In New Jersey, after the state just missed winning one of the "Race to the Top" federal grants for its schools, Gov. Chris Christie, a reform Republican known for making waves, dismissed his education chief, Bret Schundler, for bungling the application by submitting data for the wrong years. This being New Jersey politics, Schundler, the former mayor of Jersey City, is not going peacefully.
As a native of New Jersey, that much-maligned state, I have a certain fondness for its (shall we say) baroque politics. One complexity is that Schundler, while from a city known for its machine politics, is quite an education reformer and a strong advocate of charter schools. That's why Christie tapped him. Another nice touch: Schundler refused to resign, instead demanding to be fired so he could collect unemployment. Reform can only go so far!
This sort of thing would never happen out here. For one thing, this state, like many in the West, has all kinds of separately elected state officials, so Gov. Gregoire could never fire the state schools chief, Randy Dorn, even though they scarcely agree on education matters. Western-states politics, having formed up around the time of beating back railroad domination of state politics, dispersed power widely as a cure for railroad lobbyists. The cure has proved its own disease, weakening the ability of governors to have loyal and coherent cabinets. Two current examples: Attorney General Rob McKenna feuding with the governor over his Obamacare suit, and McKenna and Lands Commissioner Peter Goldmark battling each other over power lines in Eastern Washington.
Chris Korsmo of the League of Education Voters thinks one of the reasons our state is so slow in enacting school reform, such as tying teacher evaluations to student performance, is the cacaphony of separately empowered voices in Olympia. Once one entity, such as the legislature or the schools chief, takes a stand on reform the others gang up to push their pet ideas. "Too many cooks in the kitchen" is the bane of any reform package, she laments. Meanwhile, state legislation is so restrictive on what localities can do to challenge long-standing contractual constraints, that there are few strong examples of local districts "racing to the top."

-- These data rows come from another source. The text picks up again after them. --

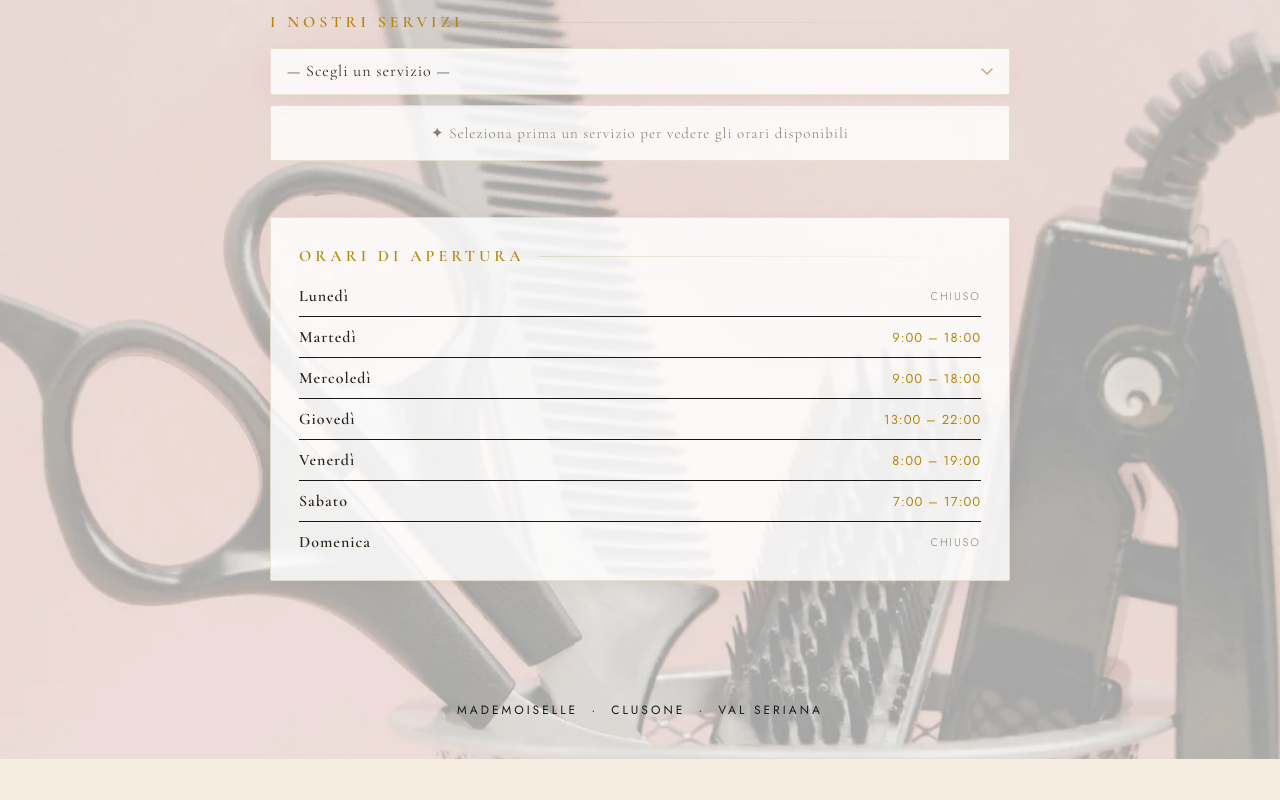
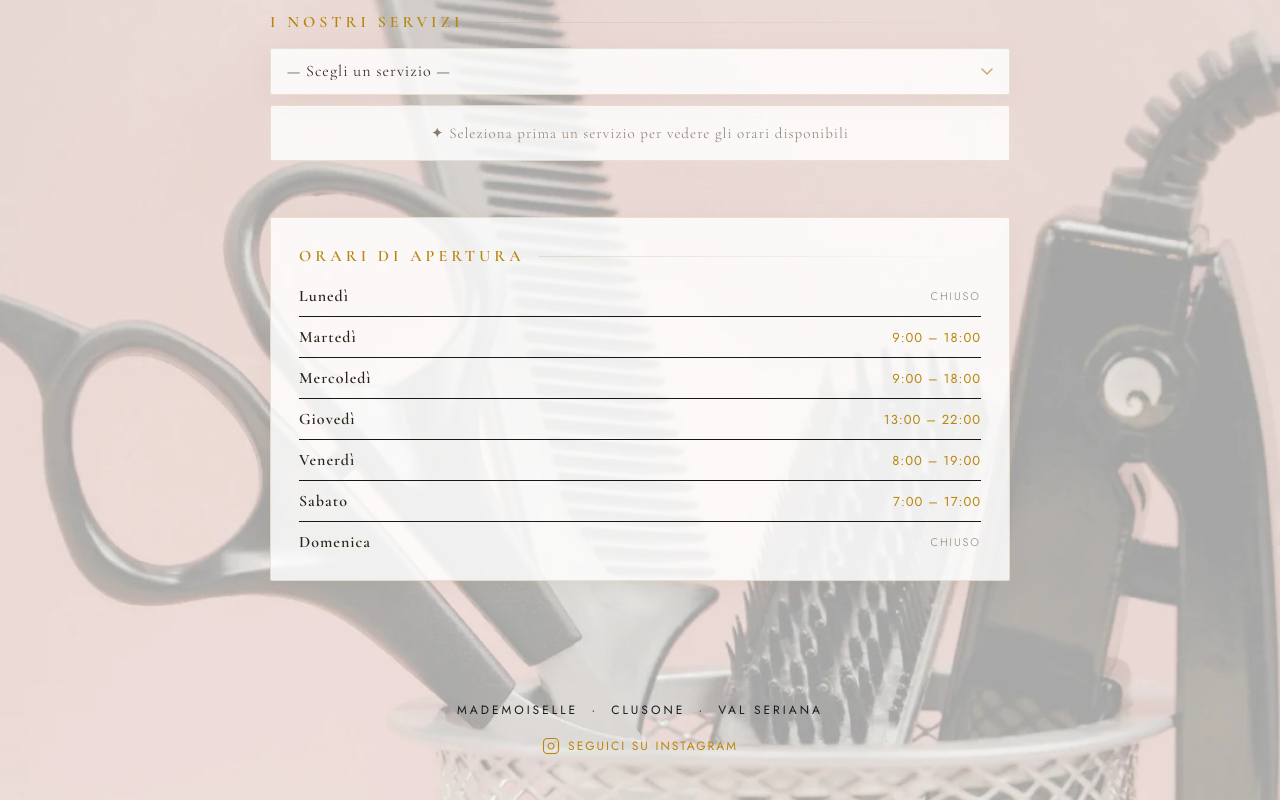
Before and after one commit to Sidobg/madmoiselle, a website: page index.html in a window 1280 px wide. Shown: the part 431-1231 px from the top of the page. Before the commit the page ends 1190 px from the top, so only its background shows below. Drawn offline with nearby package versions, Linux system fonts and the light colour scheme.

Commit message:
Link Instagram nel footer

```diff
--- a/index.html
+++ b/index.html
@@ -864,7 +864,16 @@
 
 </div>
 
-<div class="footer">Mademoiselle &nbsp;·&nbsp; Clusone &nbsp;·&nbsp; Val Seriana</div>
+<div class="footer">
+  Mademoiselle &nbsp;·&nbsp; Clusone &nbsp;·&nbsp; Val Seriana
+  <br><br>
+  <a href="https://www.instagram.com/mademoiselle_di_ali/" target="_blank" style="color:var(--gold);text-decoration:none;display:inline-flex;align-items:center;gap:8px;font-size:12px;letter-spacing:2px;">
+    <svg xmlns="http://www.w3.org/2000/svg" width="18" height="18" viewBox="0 0 24 24" fill="none" stroke="currentColor" stroke-width="1.5" stroke-linecap="round" stroke-linejoin="round">
+      <rect x="2" y="2" width="20" height="20" rx="5" ry="5"/><path d="M16 11.37A4 4 0 1 1 12.63 8 4 4 0 0 1 16 11.37z"/><line x1="17.5" y1="6.5" x2="17.51" y2="6.5"/>
+    </svg>
+    Seguici su Instagram
+  </a>
+</div>
 
 <script>
   // ─── Opening hours ───
```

Our state finished so far behind in the federal contest that one would hardly know whom to fire — assuming one could.